The result should be every line in the material below containing the string "models".
───
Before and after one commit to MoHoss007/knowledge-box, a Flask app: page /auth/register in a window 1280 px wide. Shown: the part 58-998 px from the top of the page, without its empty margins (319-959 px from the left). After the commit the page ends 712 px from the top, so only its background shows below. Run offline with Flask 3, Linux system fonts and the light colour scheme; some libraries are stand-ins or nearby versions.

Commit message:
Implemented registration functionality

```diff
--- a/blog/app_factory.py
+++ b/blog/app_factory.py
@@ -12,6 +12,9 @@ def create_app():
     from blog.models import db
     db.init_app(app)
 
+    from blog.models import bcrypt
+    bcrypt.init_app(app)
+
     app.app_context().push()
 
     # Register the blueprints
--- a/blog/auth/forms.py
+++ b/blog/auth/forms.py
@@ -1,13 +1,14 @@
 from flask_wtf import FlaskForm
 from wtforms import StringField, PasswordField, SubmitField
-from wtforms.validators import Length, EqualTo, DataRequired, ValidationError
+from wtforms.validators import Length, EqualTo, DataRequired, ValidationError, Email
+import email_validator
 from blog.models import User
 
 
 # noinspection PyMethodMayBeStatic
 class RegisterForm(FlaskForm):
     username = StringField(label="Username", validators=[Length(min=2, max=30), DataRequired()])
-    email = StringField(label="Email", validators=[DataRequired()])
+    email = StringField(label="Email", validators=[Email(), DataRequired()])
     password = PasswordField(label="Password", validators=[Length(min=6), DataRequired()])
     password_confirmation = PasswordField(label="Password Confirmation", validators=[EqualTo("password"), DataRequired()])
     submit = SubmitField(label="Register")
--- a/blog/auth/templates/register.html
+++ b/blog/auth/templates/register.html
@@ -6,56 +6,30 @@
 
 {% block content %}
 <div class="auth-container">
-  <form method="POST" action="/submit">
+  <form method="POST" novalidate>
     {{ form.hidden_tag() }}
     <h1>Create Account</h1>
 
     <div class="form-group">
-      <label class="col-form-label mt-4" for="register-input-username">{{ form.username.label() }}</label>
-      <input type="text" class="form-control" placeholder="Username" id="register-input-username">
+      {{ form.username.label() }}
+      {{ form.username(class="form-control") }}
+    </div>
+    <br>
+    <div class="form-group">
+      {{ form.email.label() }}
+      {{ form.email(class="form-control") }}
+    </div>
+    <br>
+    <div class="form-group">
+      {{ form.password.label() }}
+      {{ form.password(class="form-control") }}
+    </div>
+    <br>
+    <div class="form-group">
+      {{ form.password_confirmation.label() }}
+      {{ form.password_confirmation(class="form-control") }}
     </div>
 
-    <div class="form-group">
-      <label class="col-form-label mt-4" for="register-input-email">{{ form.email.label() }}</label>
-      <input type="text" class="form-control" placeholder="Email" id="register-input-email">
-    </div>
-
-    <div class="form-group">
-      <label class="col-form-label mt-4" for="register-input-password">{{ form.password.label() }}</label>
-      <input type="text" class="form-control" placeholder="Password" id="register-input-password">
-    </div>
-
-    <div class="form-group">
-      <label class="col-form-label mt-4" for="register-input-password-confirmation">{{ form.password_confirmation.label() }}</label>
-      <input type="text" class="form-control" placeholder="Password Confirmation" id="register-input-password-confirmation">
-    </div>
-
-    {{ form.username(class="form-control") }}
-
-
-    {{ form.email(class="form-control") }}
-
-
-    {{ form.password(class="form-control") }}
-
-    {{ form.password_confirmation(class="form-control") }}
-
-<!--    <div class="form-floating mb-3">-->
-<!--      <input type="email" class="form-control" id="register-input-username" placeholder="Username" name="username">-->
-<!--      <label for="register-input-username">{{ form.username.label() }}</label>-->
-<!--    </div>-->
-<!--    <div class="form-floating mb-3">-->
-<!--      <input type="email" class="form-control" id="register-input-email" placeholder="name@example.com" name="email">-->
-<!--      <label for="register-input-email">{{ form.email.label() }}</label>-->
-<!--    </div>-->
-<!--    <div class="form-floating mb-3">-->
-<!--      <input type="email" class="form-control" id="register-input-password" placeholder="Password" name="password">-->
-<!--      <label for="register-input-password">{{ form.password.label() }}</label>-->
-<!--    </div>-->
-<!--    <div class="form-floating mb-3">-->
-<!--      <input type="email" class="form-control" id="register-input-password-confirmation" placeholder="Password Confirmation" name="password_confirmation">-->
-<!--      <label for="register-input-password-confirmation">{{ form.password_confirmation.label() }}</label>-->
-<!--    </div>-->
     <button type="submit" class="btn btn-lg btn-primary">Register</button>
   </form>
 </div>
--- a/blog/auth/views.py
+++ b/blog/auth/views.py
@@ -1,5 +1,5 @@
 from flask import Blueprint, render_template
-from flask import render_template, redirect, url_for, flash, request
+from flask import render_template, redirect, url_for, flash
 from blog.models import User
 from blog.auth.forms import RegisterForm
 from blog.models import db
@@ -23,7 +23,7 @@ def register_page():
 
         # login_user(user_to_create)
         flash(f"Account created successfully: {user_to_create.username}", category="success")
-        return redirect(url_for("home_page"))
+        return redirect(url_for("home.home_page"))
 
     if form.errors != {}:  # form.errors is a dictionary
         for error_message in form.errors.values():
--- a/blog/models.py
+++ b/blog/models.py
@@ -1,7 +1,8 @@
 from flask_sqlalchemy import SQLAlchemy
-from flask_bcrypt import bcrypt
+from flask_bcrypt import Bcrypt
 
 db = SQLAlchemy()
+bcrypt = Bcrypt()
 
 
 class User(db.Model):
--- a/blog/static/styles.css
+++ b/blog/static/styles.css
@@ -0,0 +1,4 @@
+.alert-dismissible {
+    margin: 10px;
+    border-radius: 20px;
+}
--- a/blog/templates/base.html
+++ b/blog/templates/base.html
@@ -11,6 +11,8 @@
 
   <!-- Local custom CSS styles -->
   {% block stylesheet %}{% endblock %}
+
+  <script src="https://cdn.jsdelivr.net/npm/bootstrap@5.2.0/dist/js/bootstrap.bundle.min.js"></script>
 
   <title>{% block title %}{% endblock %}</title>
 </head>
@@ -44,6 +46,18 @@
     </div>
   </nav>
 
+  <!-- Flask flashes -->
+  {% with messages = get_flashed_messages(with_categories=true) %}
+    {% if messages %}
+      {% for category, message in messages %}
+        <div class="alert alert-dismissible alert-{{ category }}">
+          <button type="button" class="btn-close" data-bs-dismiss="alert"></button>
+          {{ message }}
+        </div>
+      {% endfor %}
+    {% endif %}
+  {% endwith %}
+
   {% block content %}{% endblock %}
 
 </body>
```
───
ANSWER BOX:
     from blog.models import db
+    from blog.models import bcrypt
 from blog.models import User
 from blog.models import User
 from blog.models import db
--- a/blog/models.py
+++ b/blog/models.py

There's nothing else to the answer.